Directions for this task
When you reproduce the data, keep every word exactly as it stands and leave the pictures out.

──────── Task inputs

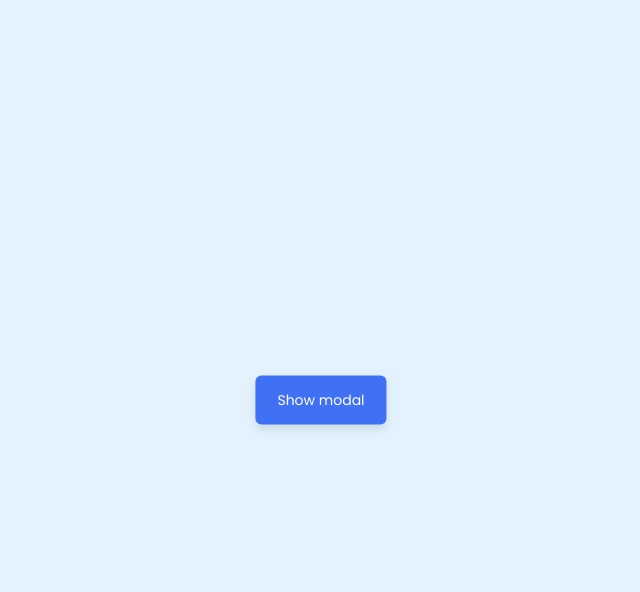
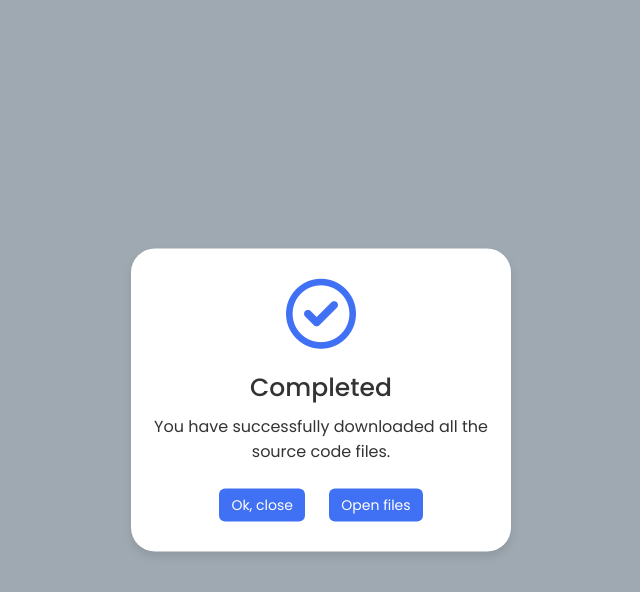
Before and after one commit to Studdnet/part-popup-modal-box, a plain HTML site: page index.html in a window 1280 px wide. Both pictures are taken after a click on the button "Show modal". Shown: the whole page, without its empty margins (319-959 px from the left). Drawn offline with Linux system fonts and the light colour scheme.

Commit message:
project is completed

```diff
--- a/script.js
+++ b/script.js
@@ -1 +1,11 @@
 "use strict";
+
+const section = document.querySelector('section'),
+		overlay = document.querySelector('.overlay'),
+		showModal = document.querySelector('.show-modal'),
+		closeBtn = document.querySelector('.close-btn');
+
+		showModal.addEventListener('click', ()=> section.classList.add('active'));
+		overlay.addEventListener('click', ()=> section.classList.remove('active'));
+
+		closeBtn.addEventListener('click', ()=> section.classList.remove('active'));
--- a/style.css
+++ b/style.css
@@ -30,6 +30,23 @@ button:hover {
 	background: #265df2;
 }
 
+section.active .show-modal {
+	display: none;
+}
+
+section.active .overlay {
+	opacity: 1;
+	pointer-events: auto;
+}
+
+section.active .modal-box {
+	opacity: 1;
+	pointer-events: auto;
+	transform: translate(-50%, -50%) scale(1);
+}
+
+
+
 button.show-modal,
 .modal-box {
 	position: absolute;
@@ -59,6 +76,8 @@ button.show-modal,
 	padding: 30px 20px;
 	opacity: 0;
 	pointer-events: none;
+	transition: all 0.3s ease 0s;
+	transform: translate(-50%, -50%) scale(1.2);
 }
 
 .modal-box  i {
```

────────────────

Answer space
Before and after one commit to Studdnet/part-popup-modal-box, a plain HTML site: page index.html in a window 1280 px wide. Both pictures are taken after a click on the button "Show modal". Shown: the whole page, without its empty margins (319-959 px from the left). Drawn offline with Linux system fonts and the light colour scheme.

Commit message:
project is completed

```diff
--- a/script.js
+++ b/script.js
@@ -1 +1,11 @@
 "use strict";
+
+const section = document.querySelector('section'),
+		overlay = document.querySelector('.overlay'),
+		showModal = document.querySelector('.show-modal'),
+		closeBtn = document.querySelector('.close-btn');
+
+		showModal.addEventListener('click', ()=> section.classList.add('active'));
+		overlay.addEventListener('click', ()=> section.classList.remove('active'));
+
+		closeBtn.addEventListener('click', ()=> section.classList.remove('active'));
--- a/style.css
+++ b/style.css
@@ -30,6 +30,23 @@ button:hover {
 	background: #265df2;
 }
 
+section.active .show-modal {
+	display: none;
+}
+
+section.active .overlay {
+	opacity: 1;
+	pointer-events: auto;
+}
+
+section.active .modal-box {
+	opacity: 1;
+	pointer-events: auto;
+	transform: translate(-50%, -50%) scale(1);
+}
+
+
+
 button.show-modal,
 .modal-box {
 	position: absolute;
@@ -59,6 +76,8 @@ button.show-modal,
 	padding: 30px 20px;
 	opacity: 0;
 	pointer-events: none;
+	transition: all 0.3s ease 0s;
+	transform: translate(-50%, -50%) scale(1.2);
 }
 
 .modal-box  i {
```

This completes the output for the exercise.